Foreign visitors still need to take sensible precautions of course and we have generally not ventured out of the hotel or training venue unless in a group by vehicle to a safe restaurant or shopping mall.
The standard of medical knowledge, experience and skill in the Pakistan faculty is excellent. We have been delighted with the enthusiasm and commitment shown by our partner colleagues and our first course has gone very well. Two of the four visitors have travelled from the UK to their home country to deliver this course which means that we have been able to give 90% of lectures and practical training in the local language. Doctors here are trained through English but midwives and nurses are still much more comfortable in Urdu. Language difficulties do give rise to some amusing misunderstandings such as the candidate who, among the things which might be found during an intimate examination in a case of septic abortion, included ‘a cup of tea’, a startling object for such a location!
She was referring of course to the very real problem of pregnancy outside of marriage in a culture where induced abortion is both illegal and condemned. Unfortunate young women will resort to a variety of unsafe methods one of which is the insertion of an intrauterine contraceptive device such as a ‘copper T’. Great sensitivity and appropriate confidentiality must be exercised in managing these desperate cases aside from the treatment of life-threatening infection, haemorrhage and internal trauma.
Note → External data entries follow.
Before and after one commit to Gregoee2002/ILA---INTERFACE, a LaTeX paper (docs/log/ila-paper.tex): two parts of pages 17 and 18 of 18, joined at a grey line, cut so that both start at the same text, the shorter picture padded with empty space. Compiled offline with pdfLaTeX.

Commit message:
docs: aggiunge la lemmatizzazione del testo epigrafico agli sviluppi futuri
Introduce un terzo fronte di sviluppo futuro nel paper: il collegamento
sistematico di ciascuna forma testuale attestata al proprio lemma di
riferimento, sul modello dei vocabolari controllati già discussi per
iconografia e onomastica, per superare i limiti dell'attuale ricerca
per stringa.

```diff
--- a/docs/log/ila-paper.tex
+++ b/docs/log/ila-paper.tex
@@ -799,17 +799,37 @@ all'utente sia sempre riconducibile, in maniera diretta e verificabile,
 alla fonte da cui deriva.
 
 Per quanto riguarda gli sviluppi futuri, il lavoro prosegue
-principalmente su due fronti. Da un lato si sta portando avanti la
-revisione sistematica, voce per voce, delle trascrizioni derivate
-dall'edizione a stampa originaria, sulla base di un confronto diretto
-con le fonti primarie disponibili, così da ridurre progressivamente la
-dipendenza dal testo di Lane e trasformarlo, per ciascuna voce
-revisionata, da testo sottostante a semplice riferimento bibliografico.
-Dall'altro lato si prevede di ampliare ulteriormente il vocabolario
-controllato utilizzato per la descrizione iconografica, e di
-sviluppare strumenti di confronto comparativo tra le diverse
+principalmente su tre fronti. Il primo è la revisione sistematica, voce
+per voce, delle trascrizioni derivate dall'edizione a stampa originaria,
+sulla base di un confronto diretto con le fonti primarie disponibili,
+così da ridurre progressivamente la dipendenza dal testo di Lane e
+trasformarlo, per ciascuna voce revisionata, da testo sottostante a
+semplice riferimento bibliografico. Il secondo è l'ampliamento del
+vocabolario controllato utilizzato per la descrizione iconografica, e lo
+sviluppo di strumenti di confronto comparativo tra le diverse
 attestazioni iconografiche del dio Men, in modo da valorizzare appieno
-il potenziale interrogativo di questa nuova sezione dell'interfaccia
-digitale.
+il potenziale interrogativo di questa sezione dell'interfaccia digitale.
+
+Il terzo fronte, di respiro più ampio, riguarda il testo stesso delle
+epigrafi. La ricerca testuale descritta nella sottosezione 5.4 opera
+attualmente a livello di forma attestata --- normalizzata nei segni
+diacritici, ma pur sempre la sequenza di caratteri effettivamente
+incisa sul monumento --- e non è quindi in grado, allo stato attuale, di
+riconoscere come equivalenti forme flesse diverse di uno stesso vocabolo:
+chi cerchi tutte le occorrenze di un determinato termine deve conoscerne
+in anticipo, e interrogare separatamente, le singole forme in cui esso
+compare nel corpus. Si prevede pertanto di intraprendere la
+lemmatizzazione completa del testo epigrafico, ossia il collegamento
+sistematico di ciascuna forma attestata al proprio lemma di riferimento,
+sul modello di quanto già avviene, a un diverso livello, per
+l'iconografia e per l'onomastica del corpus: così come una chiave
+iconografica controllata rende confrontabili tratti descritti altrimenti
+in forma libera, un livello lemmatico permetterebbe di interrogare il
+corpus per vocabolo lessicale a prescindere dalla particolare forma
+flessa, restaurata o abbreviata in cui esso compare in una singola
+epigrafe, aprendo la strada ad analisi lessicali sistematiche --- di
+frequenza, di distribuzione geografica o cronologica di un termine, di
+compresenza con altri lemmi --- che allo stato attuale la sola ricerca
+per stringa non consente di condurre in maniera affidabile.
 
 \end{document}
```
Once again this opportunity to teach others is providing me a new opportunity to learn and we have had great fun and camaraderie sharing together in this training programme. I have had the usual encouragement and invitation to return with my wife and the ratio of female to male faculty might provide an additional incentive, to keep an eye on me, though I feel it would also take at least another first class air fare and a case of good quality champagne…